**WHAT THE TASK ASKS:** If a line below contains the string "class", copy it out.

= Beginning of Section =

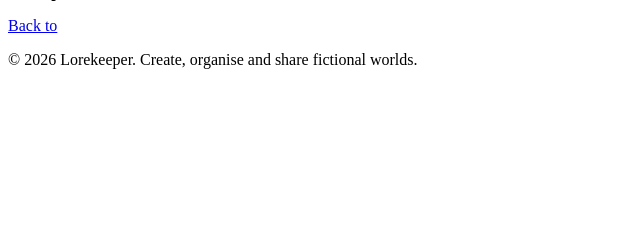
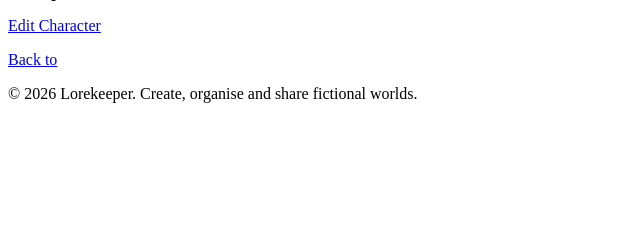
Before and after one commit to CtrlAltKismet/lorekeeper, a Django app: template worlds/templates/worlds/character_detail.html in a window 1280 px wide. Shown: the part 220-460 px from the top of the page, without its empty margins (0-640 px from the left). Run offline with Django 5.2, Linux system fonts and the light colour scheme; the template is opened without the code that fills it, so the values that code supplies are empty.

Commit message:
Updated character detail page to include edit character.

```diff
--- a/worlds/templates/worlds/character_detail.html
+++ b/worlds/templates/worlds/character_detail.html
@@ -45,6 +45,12 @@
 </p>
 
 <p>
+    <a href="{% url 'character_update' world.id character.id %}">
+        Edit Character
+    </a>
+</p>
+
+<p>
     <a href="{% url 'world_detail' world.id %}">
         Back to {{ world.title }}
     </a>
```
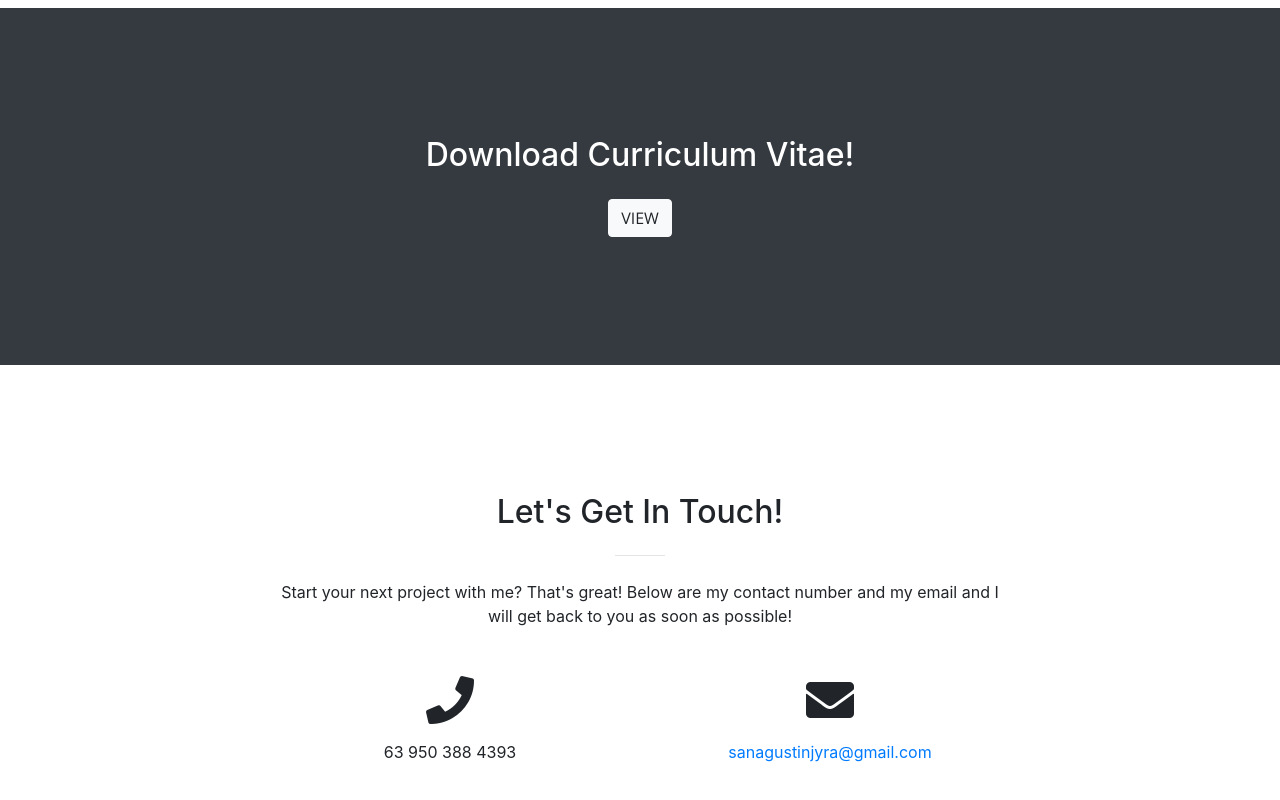
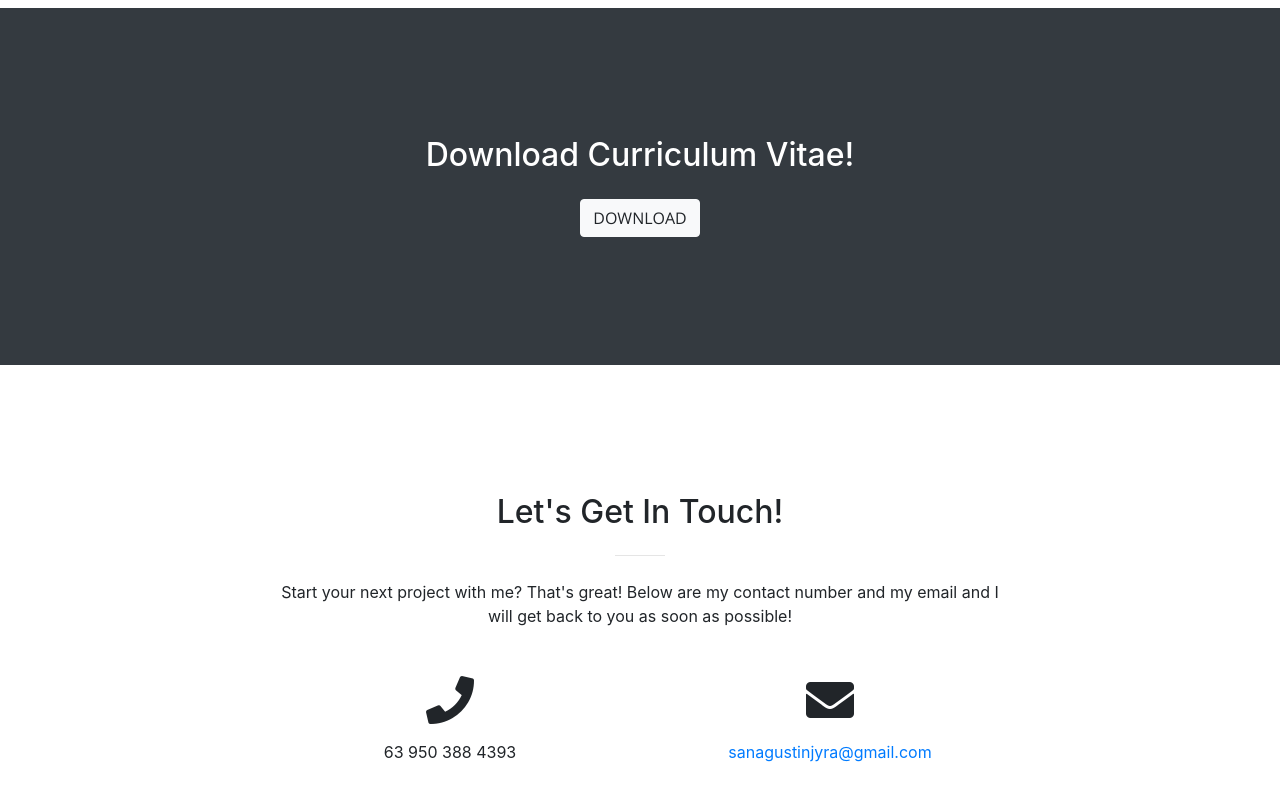
Before and after one commit to sanagustinjyra/web-portfolio, a website with bundled scripts: page index.html in a window 1280 px wide. Shown: the part 2331-3131 px from the top of the page. Built offline with nearby package versions, Linux system fonts and the light colour scheme.

Commit message:
Final Commit

```diff
--- a/index.html
+++ b/index.html
@@ -174,7 +174,7 @@
     <section class="bg-dark text-white">
       <div class="container text-center">
         <h2 class="mb-4">Download Curriculum Vitae!</h2>
-        <a class="btn btn-light btn-xl sr-button" href="Jyra_Amor_A._San_Agustin_CV.pdf" download>View</a>
+        <a class="btn btn-light btn-xl sr-button" href="Jyra_Amor_A._San_Agustin_CV.pdf" download>Download</a>
       </div>
     </section>
 
```
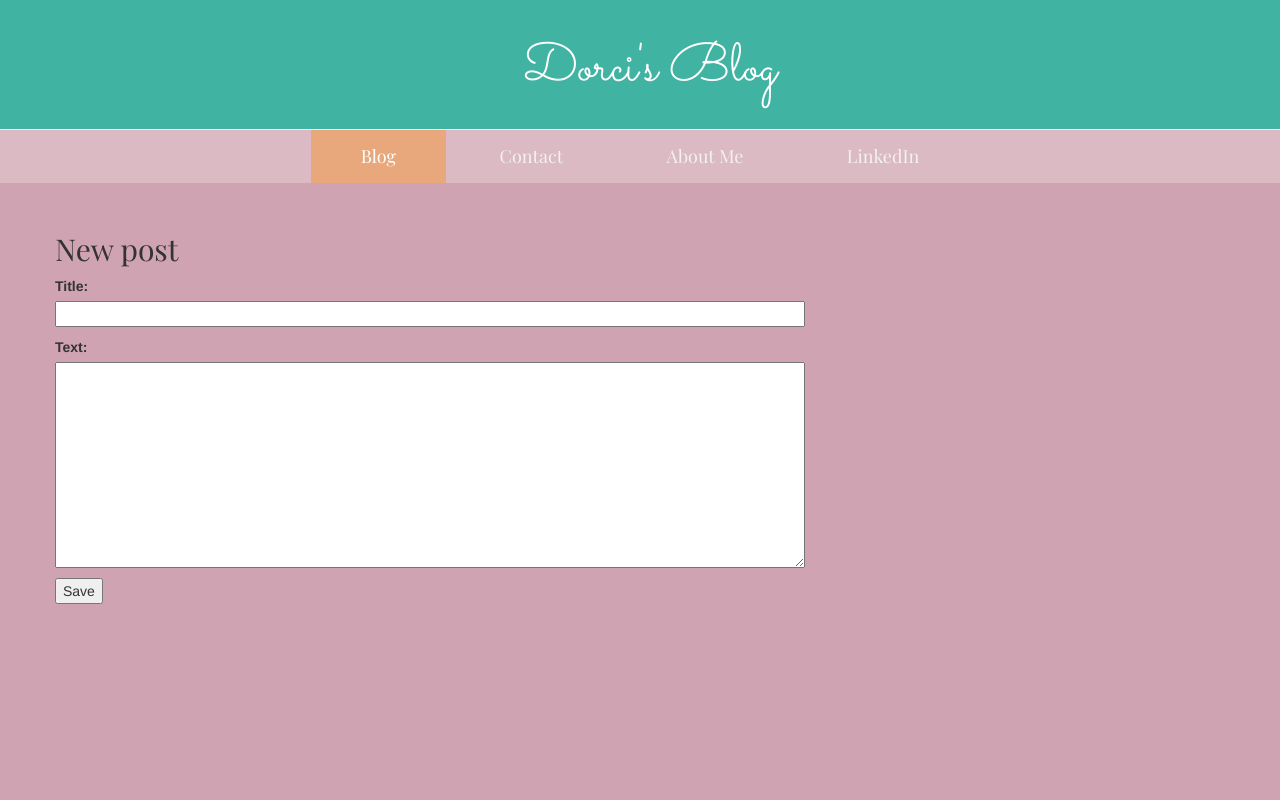
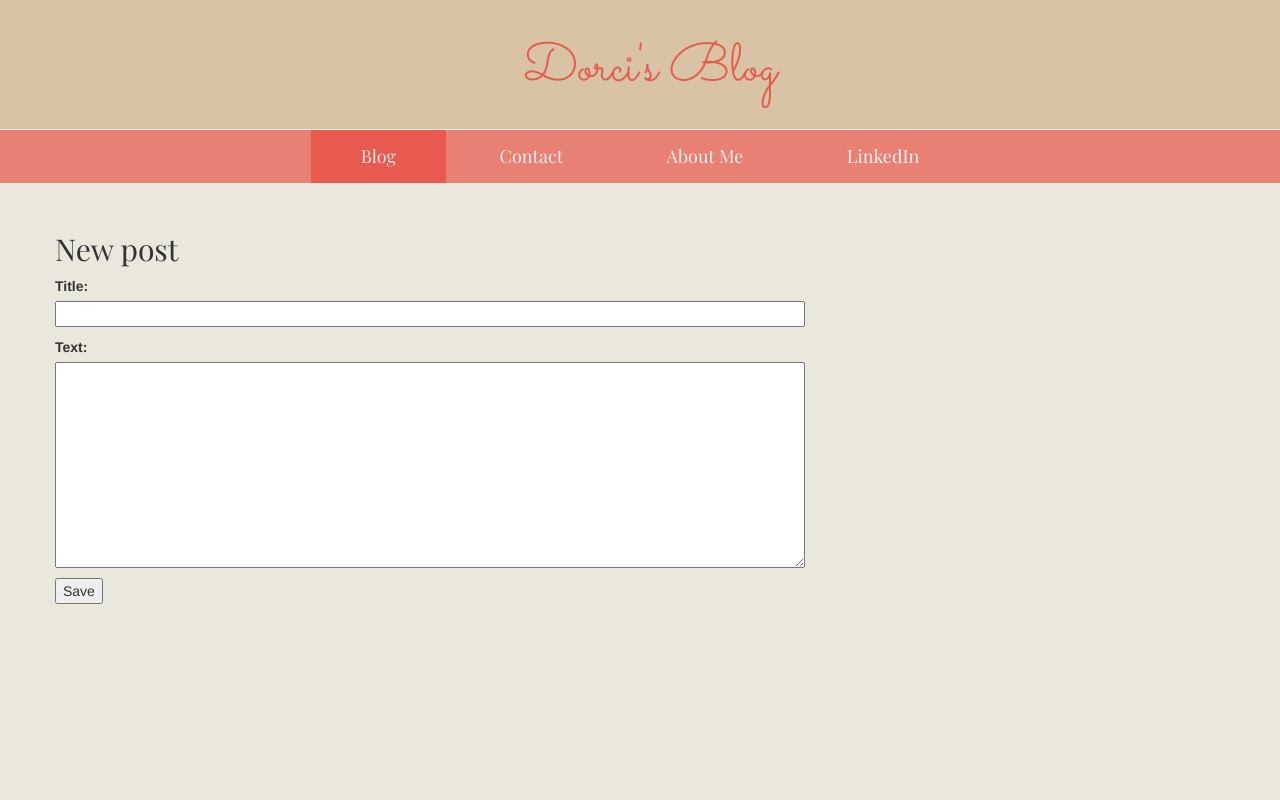
Before and after one commit to dorci-t/my-first-blog, a Django app: page /post/new/ in a window 1280 px wide. Run offline with Django 3.2, Linux system fonts and the light colour scheme; some libraries are stand-ins or nearby versions.

Commit message:
Changed color scheme.

```diff
--- a/blog/static/css/blog.css
+++ b/blog/static/css/blog.css
@@ -1,5 +1,5 @@
 .page-header {
-    background-color: #41b3a3;
+    background-color: #d8c3a5;
     margin-top: 0;
     margin-bottom: 0;
     padding: 20px 20px 20px 40px;
@@ -9,7 +9,7 @@
 }
 
 .page-header h1, .page-header h1 a, .page-header h1 a:visited, .page-header h1 a:active {
-    color: #ffffff;
+    color: #e85a4f;
     font-size: 40pt;
     text-decoration: none;
     font-family: 'Sacramento', cursive;
@@ -17,14 +17,14 @@
 }
 
 body {
-    background-color: #cfa3b1;
+    background-color: #eae7dc;
 }
 
 /* Add a black background color to the top navigation */
 .top-nav {
     margin-top: 0;
     margin-bottom: 30;
-    background-color: #dbbac4;
+    background-color: #e98074;
     overflow: hidden;
     font-family: 'Playfair Display', serif;
     position: relative;
@@ -49,14 +49,14 @@ body {
 
   /* Change the color of links on hover */
 .top-nav a:hover {
-    background-color: #e7d1d8;
-    color: #271c1f;
+    background-color: #ed998f;
+    color: #71706e;
 }
 
   /* Add a color to the active/current link */
 .top-nav a.active {
-    background-color: #e8a87c;
-    color: white;
+    background-color: #e85a4f;
+    color: #eae7dc;
 }
 
 .content {
@@ -68,7 +68,7 @@ h1, h2, h3, h4 {
 }
 
 .date {
-    color: #b3e0da;
+    color: #d8c3a5;
 }
 
 .save {
@@ -88,10 +88,10 @@ h1, h2, h3, h4 {
 
 .post {
     margin-bottom: 70px;
-    color: #d9efec;
+    color: #71706e;
     text-align: left;
 }
 
 .post h2 a, .post h2 a:visited {
-    color: #348f82;
+    color: #e85a4f;
 }
```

= End of Section =

**FINISHED EXERCISE:**
     <section class="bg-dark text-white">
       <div class="container text-center">
         <h2 class="mb-4">Download Curriculum Vitae!</h2>
-        <a class="btn btn-light btn-xl sr-button" href="Jyra_Amor_A._San_Agustin_CV.pdf" download>View</a>
+        <a class="btn btn-light btn-xl sr-button" href="Jyra_Amor_A._San_Agustin_CV.pdf" download>Download</a>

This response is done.